## Task to complete
Please write out all the entries exactly, without the pictures.

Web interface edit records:
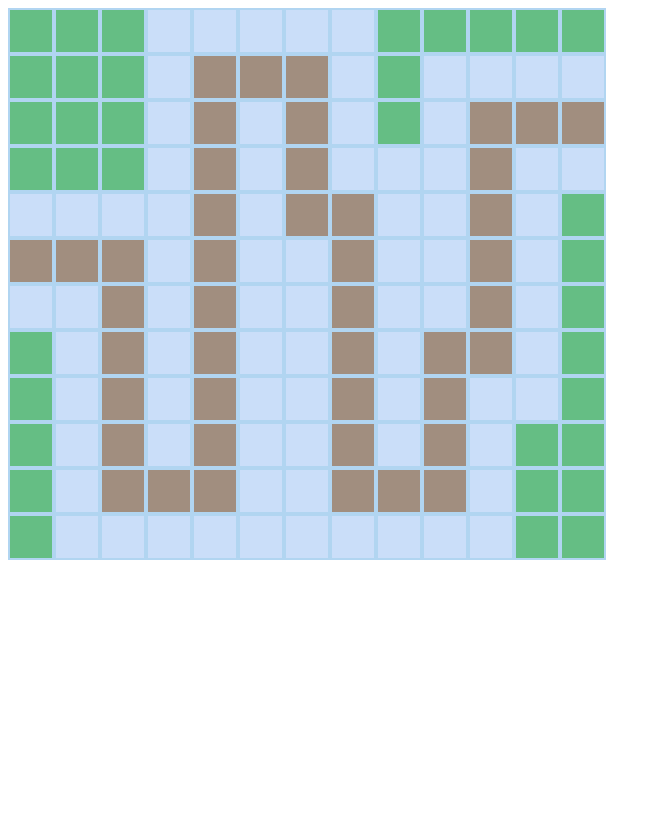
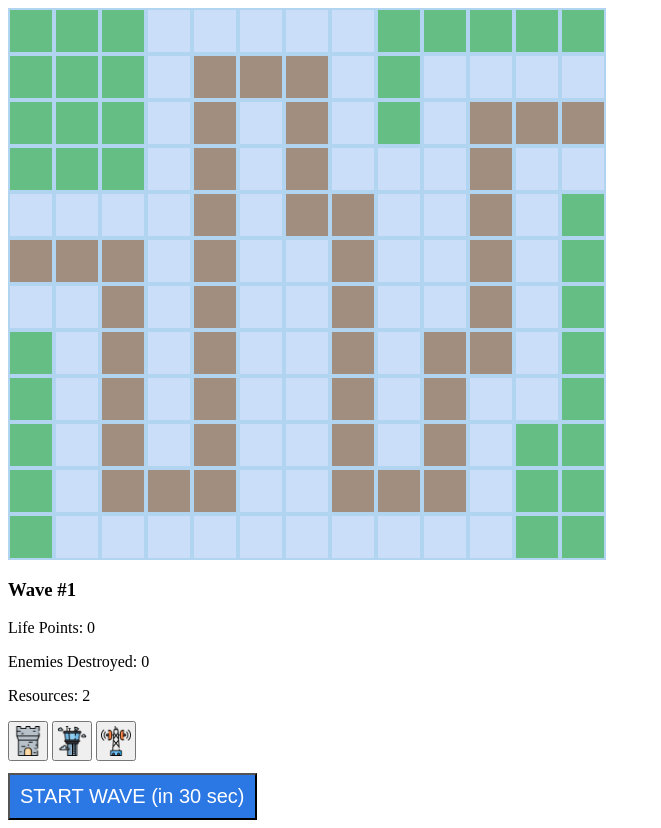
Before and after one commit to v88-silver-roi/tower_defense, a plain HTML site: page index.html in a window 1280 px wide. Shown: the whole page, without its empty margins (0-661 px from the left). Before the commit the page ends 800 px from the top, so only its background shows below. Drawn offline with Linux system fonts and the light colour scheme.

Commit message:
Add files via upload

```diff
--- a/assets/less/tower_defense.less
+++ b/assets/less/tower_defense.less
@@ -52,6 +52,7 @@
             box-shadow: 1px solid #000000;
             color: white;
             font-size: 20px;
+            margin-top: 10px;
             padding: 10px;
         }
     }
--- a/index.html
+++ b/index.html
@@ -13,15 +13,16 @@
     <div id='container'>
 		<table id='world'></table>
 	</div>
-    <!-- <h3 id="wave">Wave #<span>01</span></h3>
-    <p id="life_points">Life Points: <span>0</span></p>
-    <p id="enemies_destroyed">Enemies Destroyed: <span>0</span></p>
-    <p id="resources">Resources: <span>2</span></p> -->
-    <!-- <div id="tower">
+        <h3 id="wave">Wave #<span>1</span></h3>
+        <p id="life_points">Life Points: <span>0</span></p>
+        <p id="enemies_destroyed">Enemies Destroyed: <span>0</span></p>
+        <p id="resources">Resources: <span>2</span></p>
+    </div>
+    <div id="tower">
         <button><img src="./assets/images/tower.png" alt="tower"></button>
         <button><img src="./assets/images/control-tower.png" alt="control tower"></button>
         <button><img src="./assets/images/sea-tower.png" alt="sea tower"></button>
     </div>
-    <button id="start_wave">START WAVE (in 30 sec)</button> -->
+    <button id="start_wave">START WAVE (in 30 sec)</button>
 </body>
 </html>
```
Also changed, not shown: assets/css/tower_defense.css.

## Solved problem
Before and after one commit to v88-silver-roi/tower_defense, a plain HTML site: page index.html in a window 1280 px wide. Shown: the whole page, without its empty margins (0-661 px from the left). Before the commit the page ends 800 px from the top, so only its background shows below. Drawn offline with Linux system fonts and the light colour scheme.

Commit message:
Add files via upload

```diff
--- a/assets/less/tower_defense.less
+++ b/assets/less/tower_defense.less
@@ -52,6 +52,7 @@
             box-shadow: 1px solid #000000;
             color: white;
             font-size: 20px;
+            margin-top: 10px;
             padding: 10px;
         }
     }
--- a/index.html
+++ b/index.html
@@ -13,15 +13,16 @@
     <div id='container'>
 		<table id='world'></table>
 	</div>
-    <!-- <h3 id="wave">Wave #<span>01</span></h3>
-    <p id="life_points">Life Points: <span>0</span></p>
-    <p id="enemies_destroyed">Enemies Destroyed: <span>0</span></p>
-    <p id="resources">Resources: <span>2</span></p> -->
-    <!-- <div id="tower">
+        <h3 id="wave">Wave #<span>1</span></h3>
+        <p id="life_points">Life Points: <span>0</span></p>
+        <p id="enemies_destroyed">Enemies Destroyed: <span>0</span></p>
+        <p id="resources">Resources: <span>2</span></p>
+    </div>
+    <div id="tower">
         <button><img src="./assets/images/tower.png" alt="tower"></button>
         <button><img src="./assets/images/control-tower.png" alt="control tower"></button>
         <button><img src="./assets/images/sea-tower.png" alt="sea tower"></button>
     </div>
-    <button id="start_wave">START WAVE (in 30 sec)</button> -->
+    <button id="start_wave">START WAVE (in 30 sec)</button>
 </body>
 </html>
```
Also changed, not shown: assets/css/tower_defense.css.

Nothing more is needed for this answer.